Even the boldest of men must stop somewhere. Avraham, identifying that Hashem was giving him the chance to defend Sedom and Amora, dares to negotiate with Him. However, Avraham who succeeded in lowering the number of righteous people necessary to save the cities from fifty to ten, stops there and does not try to eventually persuade that the city should be saved for the sake of Lot and his family alone. Furthermore, according to Rashi, Avraham recond that each city would be saved thanks to ten righteous people and whenever he reduced his request by ten, he was in fact condemning one city to be destroyed. Why is it, however, that he stops at ten and the great lover of mankind, righteous or wicked, recognises that he cannot argue anymore?
The Shulchan Aruch dedicates a whole chapter for one short halacha, teaching that even a person who eats pat akum (kosher bread made by a non-Jew) throughout the year, should refrain from doing so on the ten days of teshuva. Since Hashem is not to be fooled by temporary measures which are not intended to be long lasting, the idea of accepting something upon one’s self for merely a few days needs clarification. Being stricter during the ten days of teshuva alone could be interpreted as hypocrisy. However, it could have a deeper meaning. By managing to be stricter for ten full days, one is indicating a message – this is not a coincidence but rather a direct outcome of an entire year of Avodat Hashem, serving Hashem. i.e. ten is a complete number. This is translated in endless ways; the Ten Commandments, the Ten Sephirot in Kabbala and in several more ways listed in the fifth chapter of Pirkei Avot (e.g. the number of the Divine utterances which the world was created by, Avraham’s tests, miracles in Egypt, plagues). Therefore when something is achieved for a few days, it may be a fluke, but when achieved for ten days it is genuine.
Avraham’s main argument to Hashem is that if there are ten righteous people in the city, it shows that the city is not that wicked, since the righteous people are produced by the city. However, if there are less than ten righteous people in the city, it is but a coincidence and they are in fact righteous in their own right regardless of the city, leaving Avraham with no valid claim.

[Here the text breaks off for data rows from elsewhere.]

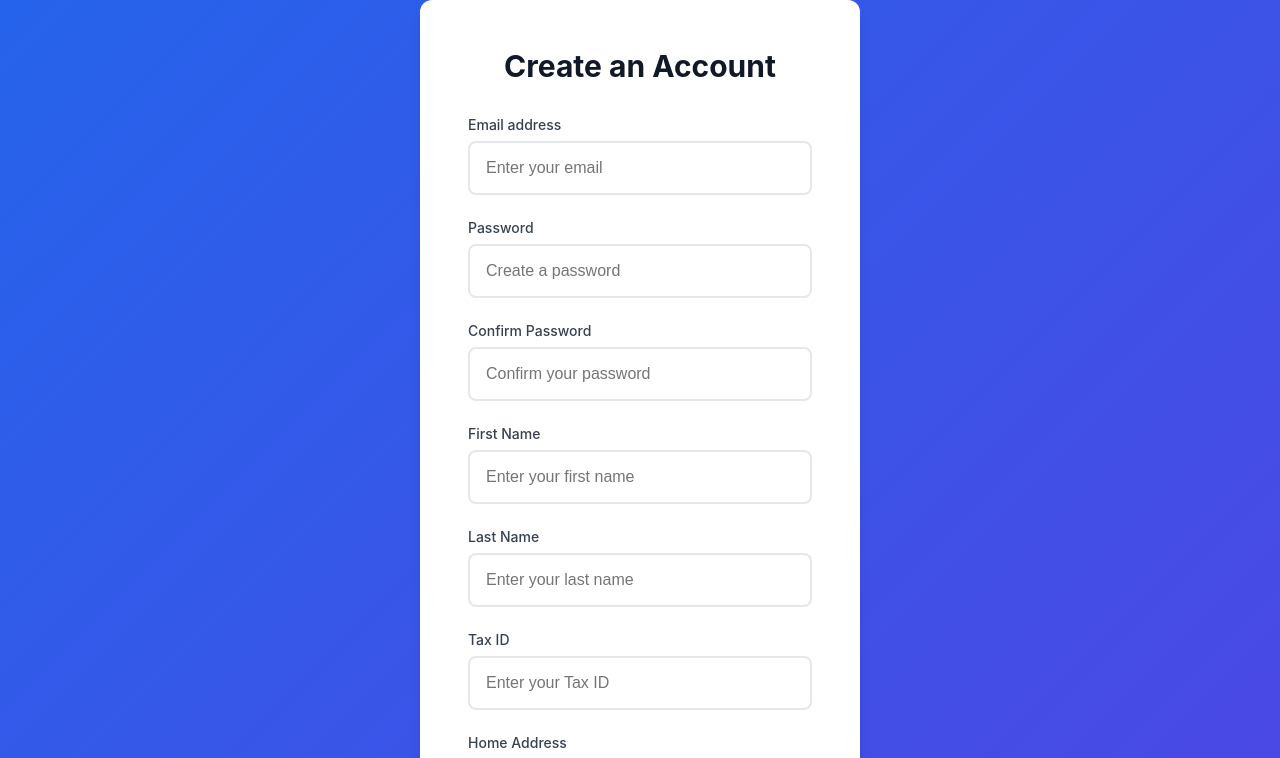
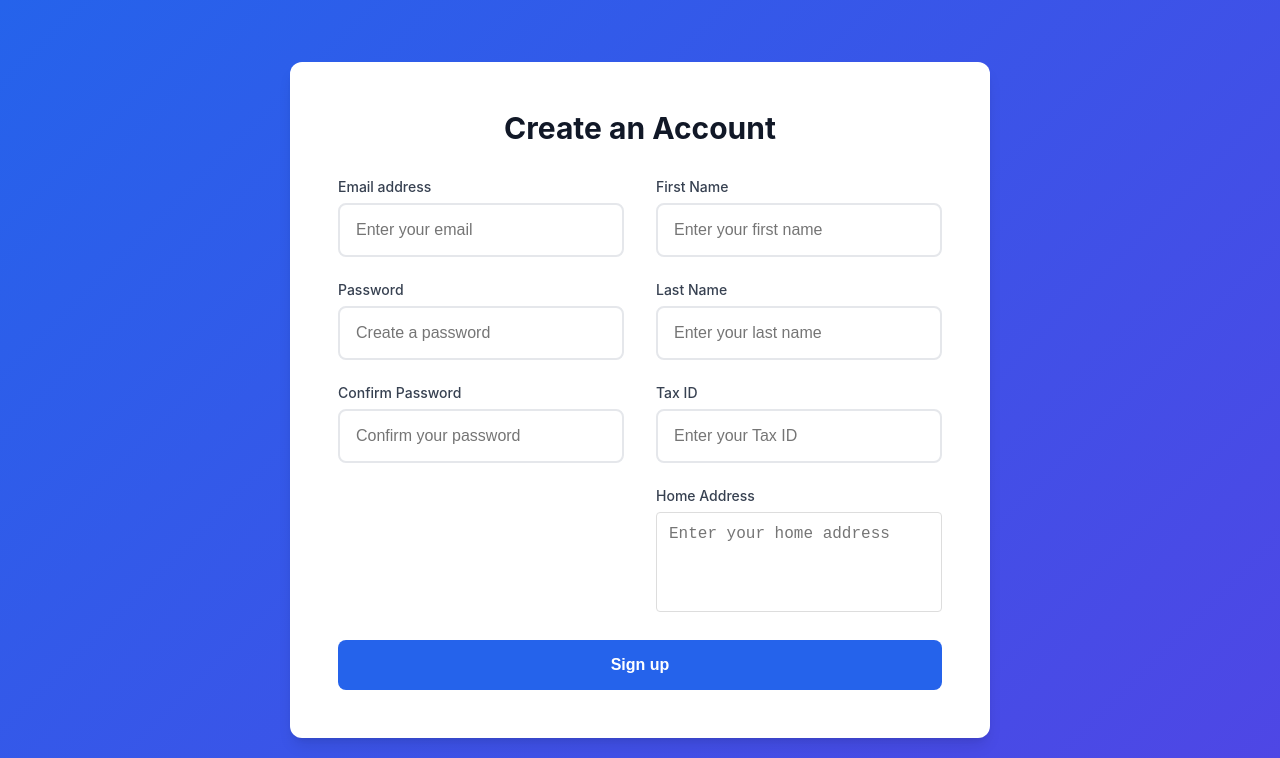
Before and after one commit to crunky0/cs308project, a React (Create React App) app in the folder online-store/: page /signup in a window 1280 px wide. Shown: the top 758 px of the page. Built offline with nearby package versions, Linux system fonts and the light colour scheme.

Commit message:
Updated Signup page

```diff
--- /dev/null
+++ b/online-store/src/pages/auth/Signup.css
@@ -0,0 +1,172 @@
+.login-container {
+    min-height: 100vh;
+    display: flex;
+    align-items: center;
+    justify-content: center;
+    background: linear-gradient(135deg, var(--color-primary) 0%, var(--color-secondary) 100%);
+  }
+
+  .login-box {
+    background-color: var(--bg-primary);
+    padding: var(--spacing-xl);
+    border-radius: var(--radius-lg);
+    box-shadow: var(--shadow-lg);
+    width: 100%;
+    max-width: 440px;
+    transition: transform var(--transition-base);
+  }
+
+  .login-box:hover {
+    transform: translateY(-4px);
+  }
+
+  .login-box h2 {
+    color: var(--color-gray-900);
+    font-size: var(--text-2xl);
+    font-weight: var(--font-bold);
+    text-align: center;
+    margin-bottom: var(--spacing-lg);
+  }
+
+  .mock-info {
+    background-color: var(--bg-info);
+    padding: var(--spacing-md);
+    border-radius: var(--radius-md);
+    margin-bottom: var(--spacing-lg);
+    border: 1px solid var(--color-primary-light);
+  }
+
+  .mock-info p {
+    color: var(--color-gray-700);
+    margin-bottom: var(--spacing-xs);
+    font-weight: var(--font-medium);
+  }
+
+  .mock-info code {
+    display: block;
+    background-color: var(--bg-primary);
+    padding: var(--spacing-sm);
+    border-radius: var(--radius-sm);
+    color: var(--color-primary);
+    font-size: var(--text-sm);
+    border: 1px solid var(--color-gray-200);
+  }
+
+  .form-group {
+    margin-bottom: var(--spacing-md);
+  }
+
+  .form-group label {
+    display: block;
+    margin-bottom: var(--spacing-xs);
+    color: var(--color-gray-700);
+    font-weight: var(--font-medium);
+    font-size: var(--text-sm);
+  }
+
+  .form-group input {
+    width: 100%;
+    padding: var(--spacing-sm);
+    border: 2px solid var(--border-color);
+    border-radius: var(--radius-md);
+    font-size: var(--text-base);
+    transition: all var(--transition-base);
+  }
+
+  .form-group input:focus {
+    outline: none;
+    border-color: var(--color-primary);
+    box-shadow: 0 0 0 3px rgba(37, 99, 235, 0.1);
+  }
+
+  .error-message {
+    background-color: var(--bg-error);
+    color: var(--color-error);
+    padding: var(--spacing-sm);
+    border-radius: var(--radius-md);
+    text-align: center;
+    margin-bottom: var(--spacing-md);
+    font-size: var(--text-sm);
+    border: 1px solid #fecaca;
+  }
+
+  .submit-button {
+    width: 100%;
+    background-color: var(--color-primary);
+    color: var(--text-light);
+    padding: var(--spacing-sm);
+    border: none;
+    border-radius: var(--radius-md);
+    font-size: var(--text-base);
+    font-weight: var(--font-semibold);
+    cursor: pointer;
+    transition: all var(--transition-base);
+  }
+
+  .submit-button:hover {
+    background-color: var(--color-primary-dark);
+    transform: translateY(-1px);
+  }
+
+  .submit-button:active {
+    transform: translateY(0);
+  }
+
+  .submit-button:disabled {
+    background-color: var(--color-gray-400);
+    cursor: not-allowed;
+    transform: none;
+  }
+
+  .auth-buttons {
+    display: flex;
+    gap: var(--spacing-md);
+    justify-content: center;
+    margin-top: var(--spacing-lg);
+  }
+
+  .auth-button {
+    padding: var(--spacing-sm) var(--spacing-md);
+    margin-bottom: 35px;
+    font-size: var(--text-base);
+    font-weight: var(--font-semibold);
+    color: var(--text-light);
+    background: var(--color-primary);
+    border: none;
+    border-radius: var(--radius-md);
+    cursor: pointer;
+    transition: all var(--transition-base);
+  }
+
+  .auth-button:hover {
+    background: var(--color-primary-dark);
+    transform: translateY(-2px);
+  }
+
+  .auth-button:active {
+    transform: translateY(0);
+  }
+
+  .auth-button:disabled {
+    background: var(--color-gray-400);
+    cursor: not-allowed;
+  }
+
+  .signup-box {
+    max-width: 700px; /* Increase width for horizontal layout */
+  }
+
+  .signup-sections {
+    display: flex;
+    justify-content: space-between;
+    gap: var(--spacing-lg); /* Use existing spacing variable for consistent styling */
+  }
+
+  .form-section {
+    flex: 1; /* Ensure both sections take equal space */
+  }
+
+  .form-group textarea {
+    resize: none;
+    height: 100px;
+  }
--- a/online-store/src/pages/auth/Signup.tsx
+++ b/online-store/src/pages/auth/Signup.tsx
@@ -1,7 +1,7 @@
 import { useState } from 'react';
 import { useNavigate } from 'react-router-dom';
 import { useAuth } from '../../context/AuthContext';
-import './Login.css';
+import './Signup.css';
 
 const SignUp = () => {
   const [email, setEmail] = useState('');
@@ -39,12 +39,13 @@ const SignUp = () => {
 
   return (
     <div className="login-container">
-      <div className="login-box">
+      <div className="login-box signup-box">
         <h2>Create an Account</h2>
-
         <form onSubmit={handleSubmit}>
           {error && <div className="error-message">{error}</div>}
-
+          <div className="signup-sections">
+            {/* Email and Password Section */}
+            <div className="form-section">
               <div className="form-group">
                 <label>Email address</label>
                 <input
@@ -55,7 +56,6 @@ const SignUp = () => {
                   placeholder="Enter your email"
                 />
               </div>
-
               <div className="form-group">
                 <label>Password</label>
                 <input
@@ -66,7 +66,6 @@ const SignUp = () => {
                   placeholder="Create a password"
                 />
               </div>
-
               <div className="form-group">
                 <label>Confirm Password</label>
                 <input
@@ -77,7 +76,10 @@ const SignUp = () => {
                   placeholder="Confirm your password"
                 />
               </div>
+            </div>
 
+            {/* Personal Information Section */}
+            <div className="form-section">
               <div className="form-group">
                 <label>First Name</label>
                 <input
@@ -88,7 +90,6 @@ const SignUp = () => {
                   placeholder="Enter your first name"
                 />
               </div>
-
               <div className="form-group">
                 <label>Last Name</label>
                 <input
@@ -99,7 +100,6 @@ const SignUp = () => {
                   placeholder="Enter your last name"
                 />
               </div>
-
               <div className="form-group">
                 <label>Tax ID</label>
                 <input
@@ -110,7 +110,6 @@ const SignUp = () => {
                   placeholder="Enter your Tax ID"
                 />
               </div>
-
               <div className="form-group">
                 <label>Home Address</label>
                 <textarea
@@ -120,7 +119,8 @@ const SignUp = () => {
                   placeholder="Enter your home address"
                 />
               </div>
-
+            </div>
+          </div>
           <button
             type="submit"
             className="submit-button"
```
Lines whose indentation alone changed are shown as unchanged.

The number ten is not merely a complete number; it has the ability to create a new reality. The most frequent example is that of a minyan. Only when in a minyan may key parts of the tefillah be said. Furthermore, Rabbi Akiva, though capable of davening a much loftier tefillah when davening alone preferred the tefillah in a minyan. Also, if one is forced to daven alone, it is halachically recommended to try and daven the same time as the local minyan. The minyan creates a new reality, so that when davening alone, one’s tefillah is accepted according to who they are and what merits they have individually. However, when davening in a minyan, neither one’s merits nor the entire minyan’s merits are a precondition and the prayer is welcomed in Heaven.